We've all heard it, probably a billion or two times: a dog's bark. In fact, we know it so well that some of us are pretty sure we can decipher what different kinds of barks mean. That loud, throaty one means "Look over here!" while the howling, mournful one means either "Come back!" or "Why aren't you paying attention to me?" Meanwhile, a sharp, quick yelp is a sign of discomfort or pain, and any barking accompanied by impatient paws stepping back and forth probably means "Let's go outside!"
The fact of the matter is, no one on the planet can actually speak "Dog." But we do tend to have a good idea as to what our pets need or want. The PBS educational program NOVA even has a quick test up on its site. The program points out that Hungarian researchers have found that humans tend to categorize various dog barks and even discern emotional context. The NOVA team also poses the question, what does this mean about the evolution of dogs?
Tech and science magazine Wired has some interesting insight here. The source points out one very intriguing fact: Wild dogs and wolves will yip, squeal or whine but hardly ever bark. Meanwhile, dogs can go at that percussive sound for what may (to some neighbors in the early morning hours) feel like ages! According to Hungarian researcher Csaba Molnar, it's not due to any anatomical differences between wild or domestic dogs, so the link likely lies in the fact that domestic dogs have spent the past 50,000 years hanging out with humans, creating a genetic habit nurtured to fit their shared environment.

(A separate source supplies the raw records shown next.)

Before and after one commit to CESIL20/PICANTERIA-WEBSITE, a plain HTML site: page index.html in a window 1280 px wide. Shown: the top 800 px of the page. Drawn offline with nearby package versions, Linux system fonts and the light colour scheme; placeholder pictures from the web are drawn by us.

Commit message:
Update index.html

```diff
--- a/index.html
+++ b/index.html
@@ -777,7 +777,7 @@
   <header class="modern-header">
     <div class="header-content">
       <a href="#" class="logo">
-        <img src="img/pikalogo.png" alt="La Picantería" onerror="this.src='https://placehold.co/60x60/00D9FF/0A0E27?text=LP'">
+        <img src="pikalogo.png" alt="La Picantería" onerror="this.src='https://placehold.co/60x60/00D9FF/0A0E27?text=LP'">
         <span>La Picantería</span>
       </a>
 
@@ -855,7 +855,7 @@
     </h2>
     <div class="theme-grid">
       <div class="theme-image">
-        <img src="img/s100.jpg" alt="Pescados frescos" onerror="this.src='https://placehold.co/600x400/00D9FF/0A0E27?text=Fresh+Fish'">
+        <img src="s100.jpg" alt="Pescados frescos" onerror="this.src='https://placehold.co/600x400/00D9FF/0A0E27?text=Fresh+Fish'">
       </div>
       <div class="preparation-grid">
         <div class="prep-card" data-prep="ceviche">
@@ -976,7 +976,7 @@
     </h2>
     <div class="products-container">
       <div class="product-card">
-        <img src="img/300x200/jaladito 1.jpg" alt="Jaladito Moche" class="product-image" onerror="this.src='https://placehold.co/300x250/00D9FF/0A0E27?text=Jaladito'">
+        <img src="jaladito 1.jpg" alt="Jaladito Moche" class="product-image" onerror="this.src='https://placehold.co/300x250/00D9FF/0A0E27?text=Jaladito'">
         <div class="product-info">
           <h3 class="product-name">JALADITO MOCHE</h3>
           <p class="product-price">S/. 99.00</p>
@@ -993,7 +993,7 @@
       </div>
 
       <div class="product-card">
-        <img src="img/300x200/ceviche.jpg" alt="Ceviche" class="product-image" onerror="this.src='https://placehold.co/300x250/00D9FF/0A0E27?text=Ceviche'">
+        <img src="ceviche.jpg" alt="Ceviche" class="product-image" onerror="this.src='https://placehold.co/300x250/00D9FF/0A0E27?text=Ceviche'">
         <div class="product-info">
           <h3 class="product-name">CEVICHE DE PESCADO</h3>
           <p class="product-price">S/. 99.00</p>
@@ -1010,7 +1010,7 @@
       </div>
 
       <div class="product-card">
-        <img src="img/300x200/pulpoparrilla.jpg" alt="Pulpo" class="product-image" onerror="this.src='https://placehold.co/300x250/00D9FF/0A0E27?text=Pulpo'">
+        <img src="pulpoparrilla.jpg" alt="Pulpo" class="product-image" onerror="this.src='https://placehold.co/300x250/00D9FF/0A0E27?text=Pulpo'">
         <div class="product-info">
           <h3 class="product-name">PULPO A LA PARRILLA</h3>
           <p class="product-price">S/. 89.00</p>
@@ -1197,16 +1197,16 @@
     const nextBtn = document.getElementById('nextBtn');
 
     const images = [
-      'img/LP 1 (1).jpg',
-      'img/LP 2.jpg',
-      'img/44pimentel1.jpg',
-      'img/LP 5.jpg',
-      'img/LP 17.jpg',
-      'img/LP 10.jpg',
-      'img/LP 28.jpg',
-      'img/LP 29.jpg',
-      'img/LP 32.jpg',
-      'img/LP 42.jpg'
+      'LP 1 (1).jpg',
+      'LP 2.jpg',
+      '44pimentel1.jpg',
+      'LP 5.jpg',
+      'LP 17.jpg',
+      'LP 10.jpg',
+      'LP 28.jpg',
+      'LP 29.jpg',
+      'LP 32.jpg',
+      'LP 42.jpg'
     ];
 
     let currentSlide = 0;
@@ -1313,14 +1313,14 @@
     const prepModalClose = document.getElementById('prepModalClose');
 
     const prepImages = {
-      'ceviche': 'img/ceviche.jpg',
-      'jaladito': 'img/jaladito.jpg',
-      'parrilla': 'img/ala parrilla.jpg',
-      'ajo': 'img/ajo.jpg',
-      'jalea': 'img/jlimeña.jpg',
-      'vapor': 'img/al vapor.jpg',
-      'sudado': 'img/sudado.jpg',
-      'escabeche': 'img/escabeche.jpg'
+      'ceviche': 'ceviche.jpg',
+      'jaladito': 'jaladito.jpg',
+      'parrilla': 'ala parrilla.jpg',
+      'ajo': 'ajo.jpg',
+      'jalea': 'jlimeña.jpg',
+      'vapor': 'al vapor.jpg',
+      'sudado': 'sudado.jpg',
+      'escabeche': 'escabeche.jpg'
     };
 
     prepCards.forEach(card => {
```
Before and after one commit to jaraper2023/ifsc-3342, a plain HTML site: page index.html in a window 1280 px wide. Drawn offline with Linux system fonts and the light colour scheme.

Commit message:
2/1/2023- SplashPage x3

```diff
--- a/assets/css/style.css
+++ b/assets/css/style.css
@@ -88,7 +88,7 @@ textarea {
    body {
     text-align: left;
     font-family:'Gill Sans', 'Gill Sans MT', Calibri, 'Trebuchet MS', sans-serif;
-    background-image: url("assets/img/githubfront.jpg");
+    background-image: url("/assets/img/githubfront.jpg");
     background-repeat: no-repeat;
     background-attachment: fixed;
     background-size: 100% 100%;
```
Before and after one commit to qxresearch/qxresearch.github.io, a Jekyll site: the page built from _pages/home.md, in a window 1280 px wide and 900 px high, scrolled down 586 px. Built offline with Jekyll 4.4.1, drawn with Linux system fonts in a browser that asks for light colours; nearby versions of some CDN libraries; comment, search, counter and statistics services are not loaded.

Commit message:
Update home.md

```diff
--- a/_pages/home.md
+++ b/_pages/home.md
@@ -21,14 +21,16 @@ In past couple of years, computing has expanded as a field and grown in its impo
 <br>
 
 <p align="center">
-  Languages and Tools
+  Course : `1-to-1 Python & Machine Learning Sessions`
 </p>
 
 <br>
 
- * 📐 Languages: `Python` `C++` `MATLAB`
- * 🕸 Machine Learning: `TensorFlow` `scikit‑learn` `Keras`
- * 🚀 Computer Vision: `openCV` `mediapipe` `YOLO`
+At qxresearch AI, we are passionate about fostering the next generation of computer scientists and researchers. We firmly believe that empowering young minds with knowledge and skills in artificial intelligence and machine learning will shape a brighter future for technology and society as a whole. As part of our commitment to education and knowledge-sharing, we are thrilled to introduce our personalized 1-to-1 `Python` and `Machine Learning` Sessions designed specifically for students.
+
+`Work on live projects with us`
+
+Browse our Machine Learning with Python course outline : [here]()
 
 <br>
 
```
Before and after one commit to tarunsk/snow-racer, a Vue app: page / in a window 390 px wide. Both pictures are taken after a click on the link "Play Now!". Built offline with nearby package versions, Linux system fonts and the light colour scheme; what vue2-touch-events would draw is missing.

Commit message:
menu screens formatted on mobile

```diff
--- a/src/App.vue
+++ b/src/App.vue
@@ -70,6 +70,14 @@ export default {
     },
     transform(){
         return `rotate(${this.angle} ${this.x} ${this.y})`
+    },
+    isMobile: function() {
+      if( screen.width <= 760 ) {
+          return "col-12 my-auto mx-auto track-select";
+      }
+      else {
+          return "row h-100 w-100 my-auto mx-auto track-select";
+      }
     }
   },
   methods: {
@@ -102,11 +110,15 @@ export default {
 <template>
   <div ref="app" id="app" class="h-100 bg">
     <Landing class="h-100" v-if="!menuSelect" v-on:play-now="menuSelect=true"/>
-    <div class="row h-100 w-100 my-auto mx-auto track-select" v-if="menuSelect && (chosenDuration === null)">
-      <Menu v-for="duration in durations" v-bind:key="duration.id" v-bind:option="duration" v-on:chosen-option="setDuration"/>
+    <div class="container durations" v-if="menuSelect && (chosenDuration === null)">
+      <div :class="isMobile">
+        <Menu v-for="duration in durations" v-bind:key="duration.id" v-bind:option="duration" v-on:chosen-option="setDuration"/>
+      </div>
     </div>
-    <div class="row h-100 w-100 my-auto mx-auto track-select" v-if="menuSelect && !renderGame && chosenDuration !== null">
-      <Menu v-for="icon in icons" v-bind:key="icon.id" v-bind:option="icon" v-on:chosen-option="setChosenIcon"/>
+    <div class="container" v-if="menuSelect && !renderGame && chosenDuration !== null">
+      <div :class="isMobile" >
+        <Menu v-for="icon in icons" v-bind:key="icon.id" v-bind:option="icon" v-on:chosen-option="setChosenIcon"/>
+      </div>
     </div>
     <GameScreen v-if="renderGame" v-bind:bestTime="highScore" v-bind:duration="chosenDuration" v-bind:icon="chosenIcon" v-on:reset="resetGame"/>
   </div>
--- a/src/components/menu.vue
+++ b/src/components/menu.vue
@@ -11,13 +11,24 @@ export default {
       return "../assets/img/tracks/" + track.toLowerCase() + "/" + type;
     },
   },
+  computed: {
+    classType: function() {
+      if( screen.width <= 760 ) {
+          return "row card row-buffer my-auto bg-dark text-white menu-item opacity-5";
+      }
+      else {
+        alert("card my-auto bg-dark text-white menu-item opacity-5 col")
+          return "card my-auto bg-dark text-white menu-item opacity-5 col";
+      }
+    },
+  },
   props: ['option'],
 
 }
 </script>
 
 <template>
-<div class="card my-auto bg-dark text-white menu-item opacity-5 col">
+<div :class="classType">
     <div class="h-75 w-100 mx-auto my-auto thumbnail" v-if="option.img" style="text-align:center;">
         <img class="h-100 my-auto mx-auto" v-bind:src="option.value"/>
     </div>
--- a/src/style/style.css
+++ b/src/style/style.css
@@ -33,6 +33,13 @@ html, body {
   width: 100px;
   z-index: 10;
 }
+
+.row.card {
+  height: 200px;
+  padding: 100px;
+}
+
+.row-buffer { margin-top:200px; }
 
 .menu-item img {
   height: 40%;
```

The source points to Molnar's admission that evolution over that brief of a period is tough to pin down, but if that guess happens to be right, it means two very important things. First, that barks are intended to convey information, and second, that humans have the tools to decipher this.
It may sound somewhat obvious. As we've already established, most dog owners feel as though they know exactly what their pets are saying! But from an evolutionary point of view, it's a pretty incredible development! There are numerous more complications and exciting revelations in Molnar's studies, which he's devoted his career to, so be sure to check them out!
This content post is provided by the pet experts at Hartz.
Category: Dog Training and Behavior